Description of the task
From the listing, collect all lines containing the word "formats".
---------- Provided material ----------
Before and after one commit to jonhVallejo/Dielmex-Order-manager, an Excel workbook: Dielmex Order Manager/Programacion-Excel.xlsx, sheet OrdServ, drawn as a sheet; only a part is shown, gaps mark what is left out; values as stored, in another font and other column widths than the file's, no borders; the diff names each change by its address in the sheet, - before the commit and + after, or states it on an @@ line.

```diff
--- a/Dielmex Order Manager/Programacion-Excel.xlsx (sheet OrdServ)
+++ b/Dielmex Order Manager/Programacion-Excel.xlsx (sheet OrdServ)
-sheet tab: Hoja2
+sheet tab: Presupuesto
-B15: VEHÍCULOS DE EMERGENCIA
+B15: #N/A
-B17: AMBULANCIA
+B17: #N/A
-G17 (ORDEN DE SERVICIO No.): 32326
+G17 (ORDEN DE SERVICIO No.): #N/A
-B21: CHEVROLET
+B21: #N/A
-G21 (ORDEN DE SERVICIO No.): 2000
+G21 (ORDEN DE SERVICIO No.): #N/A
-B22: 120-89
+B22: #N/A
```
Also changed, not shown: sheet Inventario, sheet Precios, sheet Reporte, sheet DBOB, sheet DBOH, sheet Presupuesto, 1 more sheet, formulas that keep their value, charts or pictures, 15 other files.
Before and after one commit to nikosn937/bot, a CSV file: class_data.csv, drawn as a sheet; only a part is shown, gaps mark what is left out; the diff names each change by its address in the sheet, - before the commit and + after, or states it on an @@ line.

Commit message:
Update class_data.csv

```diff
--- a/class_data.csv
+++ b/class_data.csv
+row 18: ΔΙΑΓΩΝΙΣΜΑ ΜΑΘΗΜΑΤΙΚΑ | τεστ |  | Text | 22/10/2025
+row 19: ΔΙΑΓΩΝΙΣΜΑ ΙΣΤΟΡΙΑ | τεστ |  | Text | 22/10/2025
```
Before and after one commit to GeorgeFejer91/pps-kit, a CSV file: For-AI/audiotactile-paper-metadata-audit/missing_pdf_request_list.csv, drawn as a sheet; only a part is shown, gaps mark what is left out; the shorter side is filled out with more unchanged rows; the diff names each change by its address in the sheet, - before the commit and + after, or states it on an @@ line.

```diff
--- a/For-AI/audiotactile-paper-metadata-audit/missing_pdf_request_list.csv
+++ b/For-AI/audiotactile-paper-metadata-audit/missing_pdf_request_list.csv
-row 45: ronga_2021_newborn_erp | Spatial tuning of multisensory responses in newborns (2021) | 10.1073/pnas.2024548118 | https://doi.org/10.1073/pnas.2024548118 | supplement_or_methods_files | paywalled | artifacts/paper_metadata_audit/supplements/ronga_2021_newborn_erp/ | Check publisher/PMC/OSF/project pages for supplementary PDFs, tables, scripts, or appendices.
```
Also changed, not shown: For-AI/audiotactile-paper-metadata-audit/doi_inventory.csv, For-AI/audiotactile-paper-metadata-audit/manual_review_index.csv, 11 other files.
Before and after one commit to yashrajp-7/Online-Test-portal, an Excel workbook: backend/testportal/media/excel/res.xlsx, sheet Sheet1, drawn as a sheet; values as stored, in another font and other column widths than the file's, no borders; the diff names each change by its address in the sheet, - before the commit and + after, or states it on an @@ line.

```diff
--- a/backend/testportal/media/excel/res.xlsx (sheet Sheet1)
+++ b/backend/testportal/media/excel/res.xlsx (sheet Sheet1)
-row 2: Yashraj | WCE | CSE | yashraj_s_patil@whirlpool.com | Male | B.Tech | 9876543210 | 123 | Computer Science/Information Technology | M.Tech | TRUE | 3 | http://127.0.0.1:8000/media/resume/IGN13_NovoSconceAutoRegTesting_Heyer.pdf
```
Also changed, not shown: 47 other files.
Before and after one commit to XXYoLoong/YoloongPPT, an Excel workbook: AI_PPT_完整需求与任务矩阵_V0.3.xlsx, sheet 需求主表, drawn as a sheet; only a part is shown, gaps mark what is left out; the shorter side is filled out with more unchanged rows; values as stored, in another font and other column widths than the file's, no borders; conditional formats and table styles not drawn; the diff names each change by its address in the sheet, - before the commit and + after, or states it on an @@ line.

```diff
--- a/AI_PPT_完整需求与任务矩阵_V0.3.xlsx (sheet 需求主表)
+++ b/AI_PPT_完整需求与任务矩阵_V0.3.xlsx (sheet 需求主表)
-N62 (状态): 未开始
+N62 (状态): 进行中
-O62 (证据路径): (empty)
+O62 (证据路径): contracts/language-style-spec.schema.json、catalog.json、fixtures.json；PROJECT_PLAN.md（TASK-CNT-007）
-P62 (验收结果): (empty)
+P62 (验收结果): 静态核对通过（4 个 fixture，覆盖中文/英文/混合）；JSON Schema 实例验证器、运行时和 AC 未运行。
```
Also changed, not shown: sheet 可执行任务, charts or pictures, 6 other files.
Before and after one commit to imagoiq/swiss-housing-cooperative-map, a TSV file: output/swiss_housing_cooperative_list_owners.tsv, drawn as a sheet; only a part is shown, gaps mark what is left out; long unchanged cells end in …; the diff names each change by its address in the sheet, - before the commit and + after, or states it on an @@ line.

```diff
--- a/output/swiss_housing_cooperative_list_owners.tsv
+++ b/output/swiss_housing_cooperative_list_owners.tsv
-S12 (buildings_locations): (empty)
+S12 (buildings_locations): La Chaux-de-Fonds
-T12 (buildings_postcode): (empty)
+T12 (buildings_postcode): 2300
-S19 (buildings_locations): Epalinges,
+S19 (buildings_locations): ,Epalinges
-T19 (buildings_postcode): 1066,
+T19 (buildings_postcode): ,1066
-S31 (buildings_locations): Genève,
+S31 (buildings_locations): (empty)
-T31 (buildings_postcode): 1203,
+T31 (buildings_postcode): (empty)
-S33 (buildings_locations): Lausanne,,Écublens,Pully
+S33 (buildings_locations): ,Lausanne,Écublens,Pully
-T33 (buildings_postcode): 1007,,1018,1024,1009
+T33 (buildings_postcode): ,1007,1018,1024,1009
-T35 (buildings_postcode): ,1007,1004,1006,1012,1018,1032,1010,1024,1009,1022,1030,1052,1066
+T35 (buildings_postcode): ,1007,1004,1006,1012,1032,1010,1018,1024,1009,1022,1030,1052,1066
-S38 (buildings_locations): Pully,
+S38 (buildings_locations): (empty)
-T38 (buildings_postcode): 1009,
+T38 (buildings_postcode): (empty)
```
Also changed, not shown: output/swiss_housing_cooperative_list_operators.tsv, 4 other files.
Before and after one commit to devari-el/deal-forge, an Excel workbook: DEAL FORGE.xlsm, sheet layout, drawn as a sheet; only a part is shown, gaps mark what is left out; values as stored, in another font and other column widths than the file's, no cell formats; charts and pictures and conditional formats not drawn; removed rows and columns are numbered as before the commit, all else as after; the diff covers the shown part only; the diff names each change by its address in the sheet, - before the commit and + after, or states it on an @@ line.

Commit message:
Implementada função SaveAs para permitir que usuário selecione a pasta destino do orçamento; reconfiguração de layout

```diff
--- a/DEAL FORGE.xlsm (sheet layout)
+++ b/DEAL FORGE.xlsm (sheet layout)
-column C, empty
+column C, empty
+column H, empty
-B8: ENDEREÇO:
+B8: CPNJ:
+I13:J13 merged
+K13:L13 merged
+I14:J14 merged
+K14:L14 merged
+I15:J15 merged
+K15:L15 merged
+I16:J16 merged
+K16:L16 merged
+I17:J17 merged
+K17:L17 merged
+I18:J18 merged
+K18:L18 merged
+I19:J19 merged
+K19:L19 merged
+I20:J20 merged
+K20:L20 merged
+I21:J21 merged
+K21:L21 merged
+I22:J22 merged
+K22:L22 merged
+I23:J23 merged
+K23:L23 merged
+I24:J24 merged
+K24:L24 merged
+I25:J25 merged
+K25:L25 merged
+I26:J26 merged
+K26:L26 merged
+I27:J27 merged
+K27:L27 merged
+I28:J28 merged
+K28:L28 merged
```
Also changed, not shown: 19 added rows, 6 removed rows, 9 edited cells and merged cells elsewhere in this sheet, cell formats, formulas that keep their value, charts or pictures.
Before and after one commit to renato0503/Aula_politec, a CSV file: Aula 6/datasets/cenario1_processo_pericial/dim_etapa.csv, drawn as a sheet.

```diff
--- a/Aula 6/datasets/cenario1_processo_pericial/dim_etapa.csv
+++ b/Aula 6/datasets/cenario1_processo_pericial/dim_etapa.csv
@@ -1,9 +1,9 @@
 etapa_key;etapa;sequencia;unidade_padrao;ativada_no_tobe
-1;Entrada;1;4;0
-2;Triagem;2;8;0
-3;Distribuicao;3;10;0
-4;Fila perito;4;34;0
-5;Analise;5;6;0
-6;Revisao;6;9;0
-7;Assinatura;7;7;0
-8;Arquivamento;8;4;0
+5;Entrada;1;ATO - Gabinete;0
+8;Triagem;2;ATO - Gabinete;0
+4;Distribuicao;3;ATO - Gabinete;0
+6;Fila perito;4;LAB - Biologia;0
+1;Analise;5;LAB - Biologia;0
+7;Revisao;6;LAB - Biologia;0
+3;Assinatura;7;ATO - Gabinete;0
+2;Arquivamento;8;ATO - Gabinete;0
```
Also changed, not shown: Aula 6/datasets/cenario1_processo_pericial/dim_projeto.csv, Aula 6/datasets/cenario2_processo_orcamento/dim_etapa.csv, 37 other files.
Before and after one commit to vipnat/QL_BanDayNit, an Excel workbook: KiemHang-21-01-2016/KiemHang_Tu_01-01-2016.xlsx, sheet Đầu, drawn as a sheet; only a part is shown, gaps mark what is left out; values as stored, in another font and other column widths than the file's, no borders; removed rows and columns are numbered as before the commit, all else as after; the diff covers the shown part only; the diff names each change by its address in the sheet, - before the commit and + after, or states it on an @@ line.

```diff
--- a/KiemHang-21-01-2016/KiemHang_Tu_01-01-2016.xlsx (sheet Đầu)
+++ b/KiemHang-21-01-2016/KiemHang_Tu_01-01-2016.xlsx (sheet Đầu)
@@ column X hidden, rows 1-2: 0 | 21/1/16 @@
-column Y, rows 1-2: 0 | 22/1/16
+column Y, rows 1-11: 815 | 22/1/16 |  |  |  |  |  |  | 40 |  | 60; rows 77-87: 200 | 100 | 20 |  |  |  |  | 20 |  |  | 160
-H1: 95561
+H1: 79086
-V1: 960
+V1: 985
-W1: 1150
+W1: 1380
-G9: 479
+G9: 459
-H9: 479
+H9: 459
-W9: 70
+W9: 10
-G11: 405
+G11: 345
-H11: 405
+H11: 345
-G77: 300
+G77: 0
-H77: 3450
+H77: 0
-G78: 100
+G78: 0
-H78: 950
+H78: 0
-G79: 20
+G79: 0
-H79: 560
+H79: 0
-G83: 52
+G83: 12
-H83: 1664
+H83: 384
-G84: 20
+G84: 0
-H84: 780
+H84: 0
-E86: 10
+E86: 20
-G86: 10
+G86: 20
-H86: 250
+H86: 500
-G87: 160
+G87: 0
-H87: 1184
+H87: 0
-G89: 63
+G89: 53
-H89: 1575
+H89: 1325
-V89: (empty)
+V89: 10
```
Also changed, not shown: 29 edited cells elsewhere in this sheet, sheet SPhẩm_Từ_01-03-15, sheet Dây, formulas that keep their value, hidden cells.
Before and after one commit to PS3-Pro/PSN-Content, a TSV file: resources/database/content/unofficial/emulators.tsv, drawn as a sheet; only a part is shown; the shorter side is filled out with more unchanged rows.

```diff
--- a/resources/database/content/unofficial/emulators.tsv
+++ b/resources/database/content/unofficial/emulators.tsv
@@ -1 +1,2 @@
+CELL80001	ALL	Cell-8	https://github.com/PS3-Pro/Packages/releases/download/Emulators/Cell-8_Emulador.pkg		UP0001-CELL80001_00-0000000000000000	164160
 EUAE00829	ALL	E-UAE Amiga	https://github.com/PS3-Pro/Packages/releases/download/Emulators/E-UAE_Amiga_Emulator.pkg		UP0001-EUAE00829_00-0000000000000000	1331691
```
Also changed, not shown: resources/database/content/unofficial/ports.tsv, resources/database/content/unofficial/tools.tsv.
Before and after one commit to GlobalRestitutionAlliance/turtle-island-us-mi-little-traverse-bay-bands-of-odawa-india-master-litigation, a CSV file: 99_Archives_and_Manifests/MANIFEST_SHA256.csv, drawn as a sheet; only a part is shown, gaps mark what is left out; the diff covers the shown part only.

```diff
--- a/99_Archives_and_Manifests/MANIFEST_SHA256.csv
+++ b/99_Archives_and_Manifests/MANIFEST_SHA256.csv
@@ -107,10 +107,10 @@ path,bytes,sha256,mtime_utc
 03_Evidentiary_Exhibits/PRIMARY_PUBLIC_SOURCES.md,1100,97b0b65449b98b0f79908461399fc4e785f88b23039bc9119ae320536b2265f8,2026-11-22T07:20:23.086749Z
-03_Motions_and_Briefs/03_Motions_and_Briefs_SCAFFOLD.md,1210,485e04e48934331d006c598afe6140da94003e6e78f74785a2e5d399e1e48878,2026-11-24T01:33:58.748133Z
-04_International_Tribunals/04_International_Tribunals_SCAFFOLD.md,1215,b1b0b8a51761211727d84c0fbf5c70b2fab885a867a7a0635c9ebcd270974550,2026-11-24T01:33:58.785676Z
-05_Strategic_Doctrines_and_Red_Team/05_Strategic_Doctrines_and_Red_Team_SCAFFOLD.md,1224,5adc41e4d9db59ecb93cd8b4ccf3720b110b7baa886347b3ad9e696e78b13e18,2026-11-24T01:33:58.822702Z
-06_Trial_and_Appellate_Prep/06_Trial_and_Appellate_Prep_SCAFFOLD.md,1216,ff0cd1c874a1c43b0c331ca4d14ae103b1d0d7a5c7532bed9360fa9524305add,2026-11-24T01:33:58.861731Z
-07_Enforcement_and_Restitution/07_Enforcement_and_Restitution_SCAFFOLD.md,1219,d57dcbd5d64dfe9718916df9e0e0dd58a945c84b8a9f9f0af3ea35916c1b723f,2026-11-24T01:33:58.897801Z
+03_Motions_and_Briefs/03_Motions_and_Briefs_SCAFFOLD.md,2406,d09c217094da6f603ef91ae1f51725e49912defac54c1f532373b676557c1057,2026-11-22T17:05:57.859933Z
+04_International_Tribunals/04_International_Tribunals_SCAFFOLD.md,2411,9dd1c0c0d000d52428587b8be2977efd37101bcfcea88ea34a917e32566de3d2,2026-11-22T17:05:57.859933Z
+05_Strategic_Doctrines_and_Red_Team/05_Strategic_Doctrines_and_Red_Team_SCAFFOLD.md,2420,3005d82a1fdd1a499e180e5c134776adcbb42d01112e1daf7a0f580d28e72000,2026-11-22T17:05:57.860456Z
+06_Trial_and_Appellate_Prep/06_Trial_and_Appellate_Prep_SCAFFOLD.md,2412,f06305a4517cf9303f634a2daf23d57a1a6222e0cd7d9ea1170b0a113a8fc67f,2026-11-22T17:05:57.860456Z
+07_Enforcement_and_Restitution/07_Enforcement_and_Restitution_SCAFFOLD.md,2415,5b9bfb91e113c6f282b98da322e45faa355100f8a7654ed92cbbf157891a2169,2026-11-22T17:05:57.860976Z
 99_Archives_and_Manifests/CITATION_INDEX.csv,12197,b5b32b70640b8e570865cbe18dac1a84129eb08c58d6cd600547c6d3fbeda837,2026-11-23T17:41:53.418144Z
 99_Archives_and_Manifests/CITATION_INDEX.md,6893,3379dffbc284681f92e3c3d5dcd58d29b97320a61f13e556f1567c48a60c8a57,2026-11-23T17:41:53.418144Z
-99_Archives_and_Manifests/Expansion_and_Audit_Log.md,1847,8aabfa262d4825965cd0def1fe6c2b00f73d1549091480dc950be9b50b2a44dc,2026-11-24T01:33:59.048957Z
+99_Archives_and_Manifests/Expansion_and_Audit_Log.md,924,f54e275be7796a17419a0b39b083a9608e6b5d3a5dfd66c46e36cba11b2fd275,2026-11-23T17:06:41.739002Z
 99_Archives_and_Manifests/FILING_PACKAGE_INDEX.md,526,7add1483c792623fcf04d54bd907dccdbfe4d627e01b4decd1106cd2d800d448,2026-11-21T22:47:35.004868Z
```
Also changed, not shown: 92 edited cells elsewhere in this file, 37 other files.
----------
Answer to this problem
Before and after one commit to XXYoLoong/YoloongPPT, an Excel workbook: AI_PPT_完整需求与任务矩阵_V0.3.xlsx, sheet 需求主表, drawn as a sheet; only a part is shown, gaps mark what is left out; the shorter side is filled out with more unchanged rows; values as stored, in another font and other column widths than the file's, no borders; conditional formats and table styles not drawn; the diff names each change by its address in the sheet, - before the commit and + after, or states it on an @@ line.
Before and after one commit to devari-el/deal-forge, an Excel workbook: DEAL FORGE.xlsm, sheet layout, drawn as a sheet; only a part is shown, gaps mark what is left out; values as stored, in another font and other column widths than the file's, no cell formats; charts and pictures and conditional formats not drawn; removed rows and columns are numbered as before the commit, all else as after; the diff covers the shown part only; the diff names each change by its address in the sheet, - before the commit and + after, or states it on an @@ line.
Also changed, not shown: 19 added rows, 6 removed rows, 9 edited cells and merged cells elsewhere in this sheet, cell formats, formulas that keep their value, charts or pictures.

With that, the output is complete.